Location in the Matrix; Methodological Rigor; Outcome:
Micro places, Focused, Reactive; Rigorous; Effective
What police practice or strategy was examined?
Micro-time hot spots are short-term clusters of near-repeat crimes often committed by the same offender(s). Whereas macro-time hot spots remain popular areas of crime over time, micro-time hot spots temporarily host a cluster of crimes over several weeks or months before the crime wave subsides. The crimes typically share certain characteristics. Thefts from vehicles, in particular, tend to cluster in micro-time hot spots.
In this study, micro-time hot spots were defined as the occurrence of at least two residential thefts from vehicles within 14 days of one another and within a radius of 0.5 miles or 0.79 square miles. Crime analysts in the Port St. Lucie, Florida Police Department used daily crime statistics to identify micro-time hot spots and published notice of those hot spots in a bulletin throughout the agency for officers to be deployed accordingly.
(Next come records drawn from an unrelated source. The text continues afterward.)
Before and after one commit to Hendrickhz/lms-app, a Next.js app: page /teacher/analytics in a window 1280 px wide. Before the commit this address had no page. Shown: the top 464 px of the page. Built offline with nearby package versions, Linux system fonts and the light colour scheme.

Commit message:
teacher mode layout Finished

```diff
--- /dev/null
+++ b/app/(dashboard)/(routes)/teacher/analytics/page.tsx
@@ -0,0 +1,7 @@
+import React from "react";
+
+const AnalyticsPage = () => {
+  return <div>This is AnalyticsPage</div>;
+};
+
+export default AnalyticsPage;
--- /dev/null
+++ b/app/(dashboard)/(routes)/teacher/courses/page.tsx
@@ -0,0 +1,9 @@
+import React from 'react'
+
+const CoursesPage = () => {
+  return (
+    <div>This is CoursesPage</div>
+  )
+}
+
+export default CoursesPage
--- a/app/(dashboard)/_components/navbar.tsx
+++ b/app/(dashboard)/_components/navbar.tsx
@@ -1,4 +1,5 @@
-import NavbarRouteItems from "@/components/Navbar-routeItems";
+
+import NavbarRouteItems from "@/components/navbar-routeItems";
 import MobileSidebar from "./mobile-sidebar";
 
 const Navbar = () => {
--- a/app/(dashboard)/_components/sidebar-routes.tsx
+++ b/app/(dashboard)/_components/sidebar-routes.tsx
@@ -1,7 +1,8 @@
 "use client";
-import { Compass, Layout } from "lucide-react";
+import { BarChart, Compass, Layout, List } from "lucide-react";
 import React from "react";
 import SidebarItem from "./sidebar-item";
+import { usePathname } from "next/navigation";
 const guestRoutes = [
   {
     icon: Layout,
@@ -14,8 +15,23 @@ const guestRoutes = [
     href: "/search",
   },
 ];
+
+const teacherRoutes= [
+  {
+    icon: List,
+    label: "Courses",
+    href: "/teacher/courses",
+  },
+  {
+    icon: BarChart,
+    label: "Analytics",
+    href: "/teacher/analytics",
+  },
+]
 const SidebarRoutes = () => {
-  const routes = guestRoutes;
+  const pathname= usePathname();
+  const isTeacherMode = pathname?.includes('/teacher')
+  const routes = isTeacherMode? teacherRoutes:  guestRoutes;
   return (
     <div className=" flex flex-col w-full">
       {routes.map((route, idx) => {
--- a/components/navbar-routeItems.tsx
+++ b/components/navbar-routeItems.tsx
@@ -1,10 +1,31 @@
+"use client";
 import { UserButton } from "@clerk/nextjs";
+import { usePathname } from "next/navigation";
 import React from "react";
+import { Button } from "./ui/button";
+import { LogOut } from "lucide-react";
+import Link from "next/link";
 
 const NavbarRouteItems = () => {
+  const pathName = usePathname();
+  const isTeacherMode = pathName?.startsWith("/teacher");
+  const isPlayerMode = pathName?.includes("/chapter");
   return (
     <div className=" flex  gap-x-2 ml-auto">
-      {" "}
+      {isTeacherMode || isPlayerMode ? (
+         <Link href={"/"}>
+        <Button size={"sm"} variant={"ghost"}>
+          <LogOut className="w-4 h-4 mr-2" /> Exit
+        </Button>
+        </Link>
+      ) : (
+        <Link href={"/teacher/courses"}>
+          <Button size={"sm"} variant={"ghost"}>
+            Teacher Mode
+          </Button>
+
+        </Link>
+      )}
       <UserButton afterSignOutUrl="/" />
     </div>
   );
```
For 14 days after the identified crime, officers would respond with directed patrol, contact with potential victims, and/or contact with known offenders. Crime analysts tracked activity at the micro-time hot spots and updated the bulletins accordingly until the hot spot was crime-free for 21 days.
How was the intervention evaluated?
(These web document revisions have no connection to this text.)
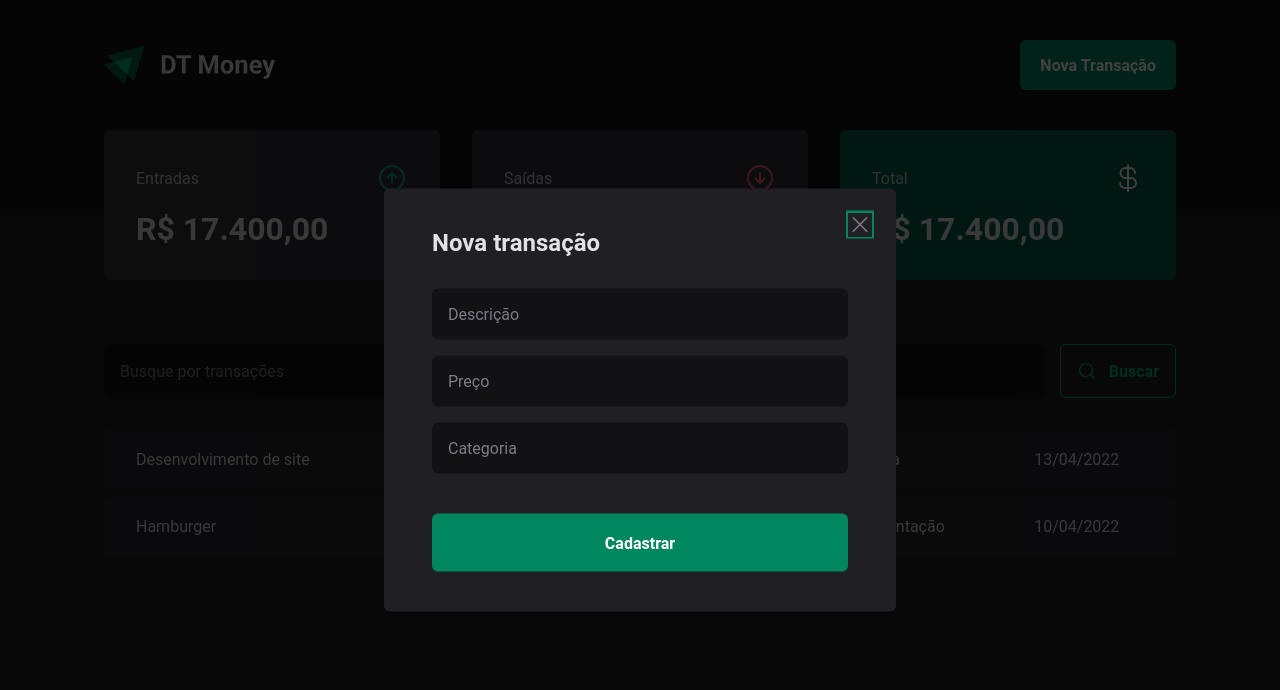
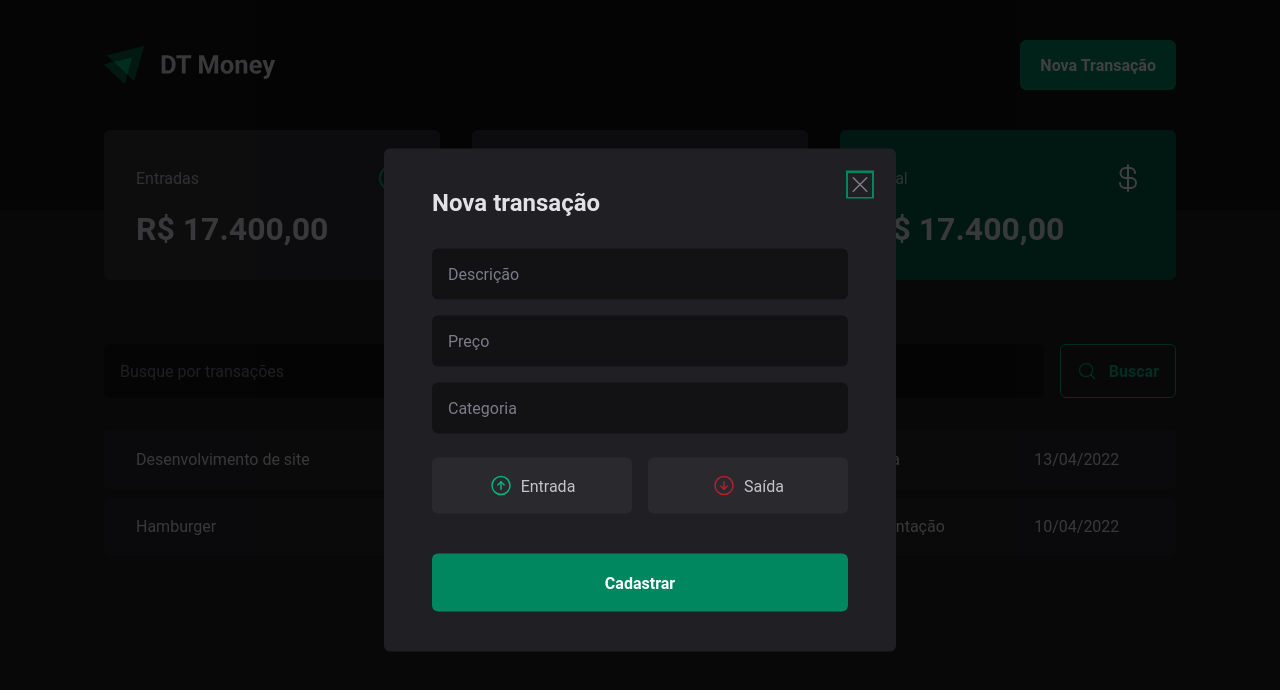
Before and after one commit to freitasDavi/03-dt-money, a React (Vite) app: page / in a window 1280 px wide. Both pictures are taken after a click on the button "Nova Transação". Shown: the top 690 px of the page. Built offline with nearby package versions, Linux system fonts and the light colour scheme.

Commit message:
Finished Radio group

```diff
--- a/package.json
+++ b/package.json
@@ -10,6 +10,7 @@
   },
   "dependencies": {
     "@radix-ui/react-dialog": "^1.0.0",
+    "@radix-ui/react-radio-group": "^1.0.0",
     "phosphor-react": "^1.4.1",
     "react": "^18.2.0",
     "react-dom": "^18.2.0",
--- a/src/components/NewTransactionModal/index.tsx
+++ b/src/components/NewTransactionModal/index.tsx
@@ -1,6 +1,6 @@
 import * as Dialog from '@radix-ui/react-dialog';
-import { X } from 'phosphor-react';
-import { CloseButton, Content, Overlay } from './styles';
+import { ArrowCircleDown, ArrowCircleUp, X } from 'phosphor-react';
+import { CloseButton, Content, Overlay, TransactionType, TransactionTypeButton } from './styles';
 
 export function NewTransactionModal () {
     return (
@@ -16,6 +16,11 @@
                         <input type="number" placeholder='Preço' required />
                         <input type="text" placeholder='Categoria' required />
 
+                        <TransactionType>
+                            <TransactionTypeButton value='income' variant='income'><ArrowCircleUp size={24} /> Entrada</TransactionTypeButton>
+                            <TransactionTypeButton value='outcome' variant='outcome'><ArrowCircleDown size={24} /> Saída</TransactionTypeButton>
+                        </TransactionType>
+
                         <button type='submit'>Cadastrar</button>
                     </form>
 
--- a/src/components/NewTransactionModal/styles.ts
+++ b/src/components/NewTransactionModal/styles.ts
@@ -1,5 +1,6 @@
 import styled from "styled-components";
 import * as Dialog from "@radix-ui/react-dialog";
+import * as RadioGroup from "@radix-ui/react-radio-group";
 
 export const Overlay = styled(Dialog.Overlay)`
   position: fixed;
@@ -69,3 +70,53 @@
   cursor: pointer;
   color: ${(props) => props.theme["gray-500"]};
 `;
+
+export const TransactionType = styled(RadioGroup.Root)`
+  display: grid;
+  grid-template-columns: repeat(2, 1fr);
+  gap: 1rem;
+  margin-top: 0.5rem;
+`;
+
+interface TransactionTypeButtonProps {
+  variant: "income" | "outcome";
+}
+
+export const TransactionTypeButton = styled(
+  RadioGroup.Item
+)<TransactionTypeButtonProps>`
+  background: ${(props) => props.theme["gray-700"]};
+  padding: 1rem;
+  display: flex;
+  justify-content: center;
+  align-items: center;
+  gap: 0.5rem;
+  border-radius: 6px;
+  cursor: pointer;
+  border: 0;
+  color: ${(props) => props.theme["gray-300"]};
+
+  svg {
+    color: ${(props) =>
+      props.variant === "income"
+        ? props.theme["green-300"]
+        : props.theme["red-500"]};
+  }
+
+  &[data-state="unchecked"]:hover {
+    transition: background-color 0.2s;
+    background: ${(props) => props.theme["gray-600"]};
+  }
+
+  &[data-state="checked"] {
+    color: ${(props) => props.theme.white};
+    background: ${(props) =>
+      props.variant === "income"
+        ? props.theme["green-500"]
+        : props.theme["red-500"]};
+
+    svg {
+      color: ${(props) => props.theme.white};
+    }
+  }
+`;
```
Also changed, not shown: 1 other file (tests, documents, lock files or other folders).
This quasi-experiment used an ex post facto (retrospective) design. There were 323 micro-time hot spots identified between 2008 and 2012. Each micro-time hot spot was coded for what type of response(s) it received, if any (micro-time hot spots that did not receive intervention were used as control cases). Then, researchers calculated propensity scores for each hot spot, matching control and treatment cases based on year, season, district, radius, number of residential homes, number of crimes when initially identified as a micro-time hot spot, time span of the initial identification, and number of known offenders living with the hot spot. This resulted in 86 cases with sufficient response activity (having a minimum of 1.25 responses per day) in the treatment group, and 86 cases without response in the control group. Outcome measures included the number of thefts from vehicles in the hot spot within 21 days of its identification as a micro time hot spot, as well as the number of thefts from vehicles within a 0.2-mile butter zone around the hot spot (to measure displacement).
What were the key findings?
Response to micro-time hot spots reduced subsequent crime. An average of 2.08 crimes occurred in the micro-time hot spots after the bulletin was published and officers responded, while an average of 3.44 crimes occurred in the comparison group of micro-time hot spots without response. This difference was statistically significant and in the expected direction. More specifically, seven responses per day for 2-3 weeks resulted in approximately a 20% reduction in theft from vehicles on average. There was also no evidence of displacement to surrounding areas. Thus, a targeted and short-term response to micro-time hot spots seems to have reduced crime.
What were the implications for law enforcement?
Micro-time hot spots sometimes occurred within longer-term hot spots, but often they did not. Thus, micro-time hot spots should be addressed independently and in addition to proactive response to long-term hot spots. Further, micro-time hot spots cool off quickly after response, so resources should be directed to those hot spots as soon as possible (within days or weeks) before backing off. This study also demonstrates the utility of precise crime analysis and regular coordination between crime analysts and patrol officers at preventing subsequent crime.
Where can I find more information about this intervention, similar types of intervention, or related studies?